• **TASK DIRECTIONS**
Copy each record exactly as it reads, leaving out any pictures it holds.

====== DATA PROVIDED

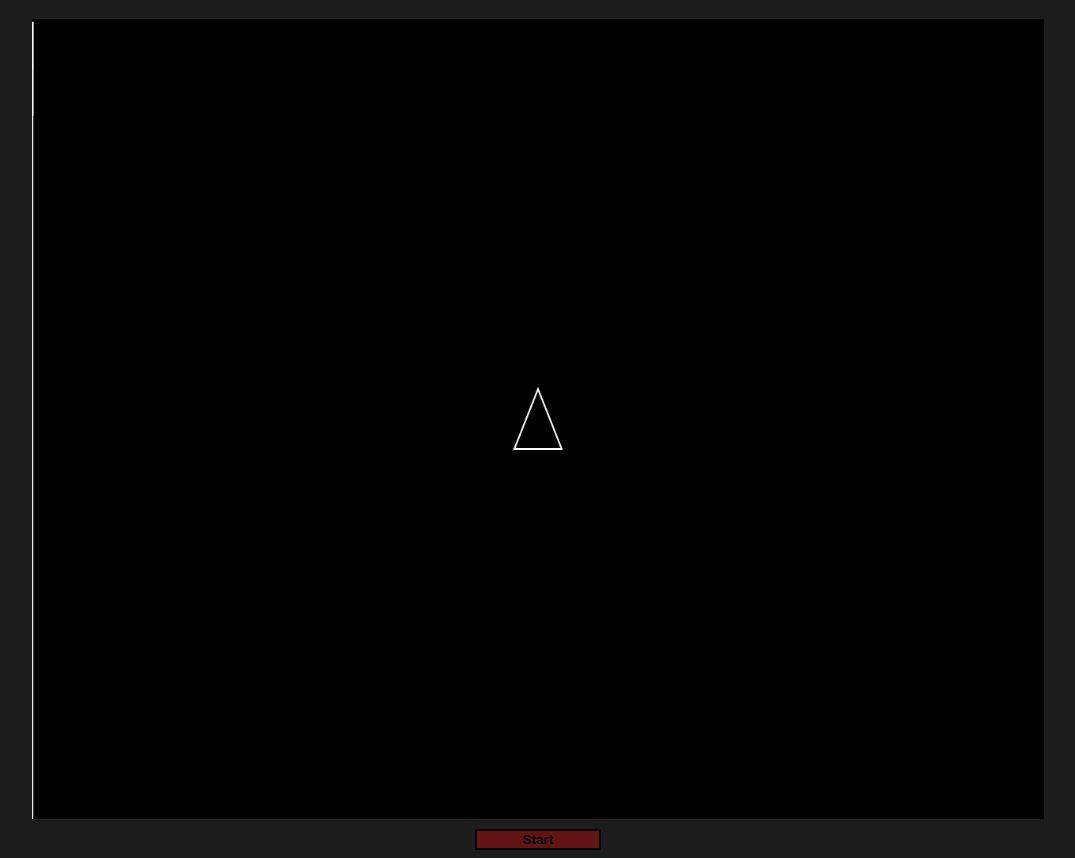
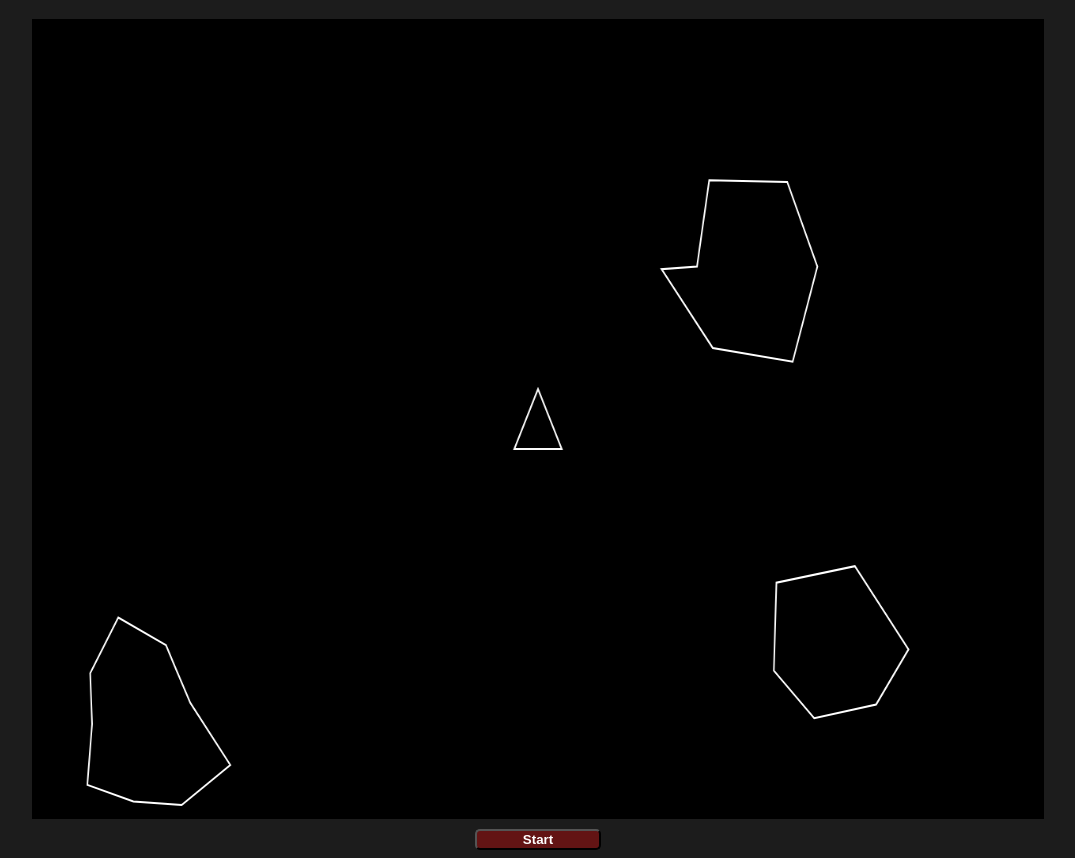
Before and after one commit to Jajhoey/Asteroids, a plain HTML site: page index.html in a window 1280 px wide. Shown: the part 61-919 px from the top of the page, without its empty margins (102-1177 px from the left). Drawn offline with Linux system fonts and the light colour scheme.

Commit message:
Asteroids are now drawn and move/screen warp

```diff
--- a/app.js
+++ b/app.js
@@ -1,10 +1,13 @@
 const canvas = document.getElementById('canvas');
 const context = canvas.getContext('2d');
 const startButton = document.getElementById('start');
+
 const turn_speed = 360; //Degrees of rotation per second
-const friction = 0.6; //Coefficient of friction
-const ship_acceleration = 10; //increase velocity by 5 pixels per second
+const friction = 0.7; //Coefficient of friction
+const ship_acceleration = 20; //increase velocity by 20 pixels per second
 const numAsteroids = 3;
+let asteroids = [];
+
 
 canvas.width = window.innerWidth;
 canvas.height = window.innerHeight;
@@ -84,44 +87,62 @@ function drawShip() {
   }
 }
 
-function newAsteroid(){
-  const asteroid = {
-    x: Math.random(),
-    y: Math.random(),
-    radius: 40,
-    angle: 90/180 * Math.PI,
-    velocity: {
-      x: 0,
-      y: 0
-    },
-    rotation: 0,
-    vertices: 10 + Math.random() * 10
-  }
-  return asteroid;
-}
-
-function createAsteroids(){
-  let asteroids = [];
-
-  //pushing Asteroids
-  for (var i = 0; i < numAsteroids; i++){
-    ast = newAsteroid();
-    asteroids.push(ast);
-    context.fillStyle = 'white';
+function drawAsteroids(){
+  //drawing asteroids
+  for (var i = 0; i < asteroids.length; i++){
+    ast = asteroids[i];
+    context.strokeStyle = 'white';
+    context.lineWidth = ship.radius / 15;
     context.beginPath();
-    //drawing asteroids
-    for(var j = 0; j < ast.vertices; j++){
-      context.moveTo(ast.x - ast.radius * Math.cos(ast.angle), ast.y + ast.radius * Math.sin(ast.angle));
+    context.moveTo(
+      ast.x - ast.radius * ast.vertJaggedness[0] * Math.cos(ast.angle),
+      ast.y + ast.radius * ast.vertJaggedness[0] * Math.sin(ast.angle));
+    for(var j = 1; j <= ast.vertices; j++){
       context.lineTo(
-        ast.x - ast.radius * Math.cos(ast.angle) / (ast.vertices - j),
-        ast.y + ast.radius * Math.sin(ast.angle) / (ast.vertices - j)
+        ast.x - ast.radius * ast.vertJaggedness[j] * Math.cos(ast.angle + j * Math.PI * 2 / ast.vertices),
+        ast.y + ast.radius * ast.vertJaggedness[j] * Math.sin(ast.angle + j * Math.PI * 2 / ast.vertices)
       );
     }
     context.closePath();
     context.stroke();
   }
+}
 
+function newAsteroid(){
+  const asteroid = {
+    x: 0,
+    y: 0,
+    radius: ship.radius*2,
+    angle: 90/180 * Math.PI,
+    velocity: {
+      x: Math.random() * 5,
+      y: Math.random() * 5
+    },
+    rotation: (Math.random() * 10 - 5) / 180 * Math.PI,
+    vertices: 5 + Math.random() * 10,
+    vertJaggedness: []
   }
+  for (var i = 0; i < asteroid.vertices; i++) {
+    asteroid.vertJaggedness.push(Math.random()+1);
+  }
+  do {//reset the coords until the distance is larger than 5x asteroid radius
+    asteroid.x = Math.random() * canvas.width;
+    asteroid.y = Math.random() * canvas.height;
+  } while (distanceBetweenPoints(ship.x, ship.y, asteroid.x, asteroid.y) < asteroid.radius * 5 );
+  return asteroid;
+}
+
+function createAsteroids(){
+  //pushing Asteroids
+  for (var i = 0; i < numAsteroids; i++){
+    ast = newAsteroid();
+    asteroids.push(ast);
+  }
+}
+
+function distanceBetweenPoints(x1, y1, x2, y2){
+  return Math.sqrt(Math.pow(x2 - x1, 2) + Math.pow(y2 - y1, 2));
+}// d=√((x2 – x1)² + (y2 – y1)²)
 
 function clearCanvas() {
   context.fillStyle = 'black';
@@ -130,13 +151,19 @@ function clearCanvas() {
 
 //this update function is the main game loop
 function update() {
-    //rotate the ship
+    //rotate the ship and asteroids
     ship.angle += ship.rotation / 180 * Math.PI;
     ship.rotation = 0;
-
-    //move ship
+    for (var i = 0; i < asteroids.length; i++) {
+      asteroids[i].angle += asteroids[i].rotation;
+    }
+    //move ship and asteroids
     ship.x += ship.velocity.x;
     ship.y -= ship.velocity.y;
+    for (var i = 0; i < asteroids.length; i++) {
+      asteroids[i].x += asteroids[i].velocity.x;
+      asteroids[i].y -= asteroids[i].velocity.y;
+    }
 
     if (ship.thrusting){
       ship.velocity.x += ship_acceleration * Math.cos(ship.angle) / 60;
@@ -147,7 +174,17 @@ function update() {
    ship.velocity.x -= friction * ship.velocity.x / 60;
    ship.velocity.y -= friction * ship.velocity.y / 60;
 
-   //check canvas boundaries for collision and warp ship to opposite side
+
+
+
+  clearCanvas();
+  drawShip();
+  drawAsteroids();
+  boundaryCheck();
+}
+
+function boundaryCheck(){
+  //check canvas boundaries for collision and warp ship or asteroids to opposite side
   if (ship.x - ship.radius < 0){
     ship.x = canvas.width - ship.radius;
   }else if (ship.x + ship.radius > canvas.width) {
@@ -160,11 +197,23 @@ function update() {
     ship.y = 0 + ship.radius;
   }
 
+  for (var i = 0; i < asteroids.length; i++) {
+    if (asteroids[i].x - asteroids[i].radius < 0){
+      asteroids[i].x = canvas.width - asteroids[i].radius;
+    }else if (asteroids[i].x + asteroids[i].radius > canvas.width) {
+      asteroids[i].x = 0 + asteroids[i].radius;
+    }
 
-  clearCanvas();
-  drawShip();
+    if (asteroids[i].y - asteroids[i].radius < 0) {
+      asteroids[i].y = canvas.height - asteroids[i].radius;
+    }else if (asteroids[i].y + asteroids[i].radius > canvas.height) {
+      asteroids[i].y = 0 + asteroids[i].radius;
+    }
+  }
+}
+
 createAsteroids();
-}
+
 
 //Event handlers for game controls
 document.addEventListener('keydown', () => {
--- a/style.css
+++ b/style.css
@@ -22,10 +22,10 @@ button{
   background-color: #631414;
   width: 10%;
   height: 10%;
-  border: 2px solid black;
-  border-radius:
-  border-radius: 100px;
+  border-radius: 5px;
   font-weight: bold;
+  color: white;
+
 }
 
 .start{
```
Lines whose indentation alone changed are shown as unchanged.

============

• **SOLUTION TO THIS TASK**
Before and after one commit to Jajhoey/Asteroids, a plain HTML site: page index.html in a window 1280 px wide. Shown: the part 61-919 px from the top of the page, without its empty margins (102-1177 px from the left). Drawn offline with Linux system fonts and the light colour scheme.

Commit message:
Asteroids are now drawn and move/screen warp

```diff
--- a/app.js
+++ b/app.js
@@ -1,10 +1,13 @@
 const canvas = document.getElementById('canvas');
 const context = canvas.getContext('2d');
 const startButton = document.getElementById('start');
+
 const turn_speed = 360; //Degrees of rotation per second
-const friction = 0.6; //Coefficient of friction
-const ship_acceleration = 10; //increase velocity by 5 pixels per second
+const friction = 0.7; //Coefficient of friction
+const ship_acceleration = 20; //increase velocity by 20 pixels per second
 const numAsteroids = 3;
+let asteroids = [];
+
 
 canvas.width = window.innerWidth;
 canvas.height = window.innerHeight;
@@ -84,44 +87,62 @@ function drawShip() {
   }
 }
 
-function newAsteroid(){
-  const asteroid = {
-    x: Math.random(),
-    y: Math.random(),
-    radius: 40,
-    angle: 90/180 * Math.PI,
-    velocity: {
-      x: 0,
-      y: 0
-    },
-    rotation: 0,
-    vertices: 10 + Math.random() * 10
-  }
-  return asteroid;
-}
-
-function createAsteroids(){
-  let asteroids = [];
-
-  //pushing Asteroids
-  for (var i = 0; i < numAsteroids; i++){
-    ast = newAsteroid();
-    asteroids.push(ast);
-    context.fillStyle = 'white';
+function drawAsteroids(){
+  //drawing asteroids
+  for (var i = 0; i < asteroids.length; i++){
+    ast = asteroids[i];
+    context.strokeStyle = 'white';
+    context.lineWidth = ship.radius / 15;
     context.beginPath();
-    //drawing asteroids
-    for(var j = 0; j < ast.vertices; j++){
-      context.moveTo(ast.x - ast.radius * Math.cos(ast.angle), ast.y + ast.radius * Math.sin(ast.angle));
+    context.moveTo(
+      ast.x - ast.radius * ast.vertJaggedness[0] * Math.cos(ast.angle),
+      ast.y + ast.radius * ast.vertJaggedness[0] * Math.sin(ast.angle));
+    for(var j = 1; j <= ast.vertices; j++){
       context.lineTo(
-        ast.x - ast.radius * Math.cos(ast.angle) / (ast.vertices - j),
-        ast.y + ast.radius * Math.sin(ast.angle) / (ast.vertices - j)
+        ast.x - ast.radius * ast.vertJaggedness[j] * Math.cos(ast.angle + j * Math.PI * 2 / ast.vertices),
+        ast.y + ast.radius * ast.vertJaggedness[j] * Math.sin(ast.angle + j * Math.PI * 2 / ast.vertices)
       );
     }
     context.closePath();
     context.stroke();
   }
+}
 
+function newAsteroid(){
+  const asteroid = {
+    x: 0,
+    y: 0,
+    radius: ship.radius*2,
+    angle: 90/180 * Math.PI,
+    velocity: {
+      x: Math.random() * 5,
+      y: Math.random() * 5
+    },
+    rotation: (Math.random() * 10 - 5) / 180 * Math.PI,
+    vertices: 5 + Math.random() * 10,
+    vertJaggedness: []
   }
+  for (var i = 0; i < asteroid.vertices; i++) {
+    asteroid.vertJaggedness.push(Math.random()+1);
+  }
+  do {//reset the coords until the distance is larger than 5x asteroid radius
+    asteroid.x = Math.random() * canvas.width;
+    asteroid.y = Math.random() * canvas.height;
+  } while (distanceBetweenPoints(ship.x, ship.y, asteroid.x, asteroid.y) < asteroid.radius * 5 );
+  return asteroid;
+}
+
+function createAsteroids(){
+  //pushing Asteroids
+  for (var i = 0; i < numAsteroids; i++){
+    ast = newAsteroid();
+    asteroids.push(ast);
+  }
+}
+
+function distanceBetweenPoints(x1, y1, x2, y2){
+  return Math.sqrt(Math.pow(x2 - x1, 2) + Math.pow(y2 - y1, 2));
+}// d=√((x2 – x1)² + (y2 – y1)²)
 
 function clearCanvas() {
   context.fillStyle = 'black';
@@ -130,13 +151,19 @@ function clearCanvas() {
 
 //this update function is the main game loop
 function update() {
-    //rotate the ship
+    //rotate the ship and asteroids
     ship.angle += ship.rotation / 180 * Math.PI;
     ship.rotation = 0;
-
-    //move ship
+    for (var i = 0; i < asteroids.length; i++) {
+      asteroids[i].angle += asteroids[i].rotation;
+    }
+    //move ship and asteroids
     ship.x += ship.velocity.x;
     ship.y -= ship.velocity.y;
+    for (var i = 0; i < asteroids.length; i++) {
+      asteroids[i].x += asteroids[i].velocity.x;
+      asteroids[i].y -= asteroids[i].velocity.y;
+    }
 
     if (ship.thrusting){
       ship.velocity.x += ship_acceleration * Math.cos(ship.angle) / 60;
@@ -147,7 +174,17 @@ function update() {
    ship.velocity.x -= friction * ship.velocity.x / 60;
    ship.velocity.y -= friction * ship.velocity.y / 60;
 
-   //check canvas boundaries for collision and warp ship to opposite side
+
+
+
+  clearCanvas();
+  drawShip();
+  drawAsteroids();
+  boundaryCheck();
+}
+
+function boundaryCheck(){
+  //check canvas boundaries for collision and warp ship or asteroids to opposite side
   if (ship.x - ship.radius < 0){
     ship.x = canvas.width - ship.radius;
   }else if (ship.x + ship.radius > canvas.width) {
@@ -160,11 +197,23 @@ function update() {
     ship.y = 0 + ship.radius;
   }
 
+  for (var i = 0; i < asteroids.length; i++) {
+    if (asteroids[i].x - asteroids[i].radius < 0){
+      asteroids[i].x = canvas.width - asteroids[i].radius;
+    }else if (asteroids[i].x + asteroids[i].radius > canvas.width) {
+      asteroids[i].x = 0 + asteroids[i].radius;
+    }
 
-  clearCanvas();
-  drawShip();
+    if (asteroids[i].y - asteroids[i].radius < 0) {
+      asteroids[i].y = canvas.height - asteroids[i].radius;
+    }else if (asteroids[i].y + asteroids[i].radius > canvas.height) {
+      asteroids[i].y = 0 + asteroids[i].radius;
+    }
+  }
+}
+
 createAsteroids();
-}
+
 
 //Event handlers for game controls
 document.addEventListener('keydown', () => {
--- a/style.css
+++ b/style.css
@@ -22,10 +22,10 @@ button{
   background-color: #631414;
   width: 10%;
   height: 10%;
-  border: 2px solid black;
-  border-radius:
-  border-radius: 100px;
+  border-radius: 5px;
   font-weight: bold;
+  color: white;
+
 }
 
 .start{
```
Lines whose indentation alone changed are shown as unchanged.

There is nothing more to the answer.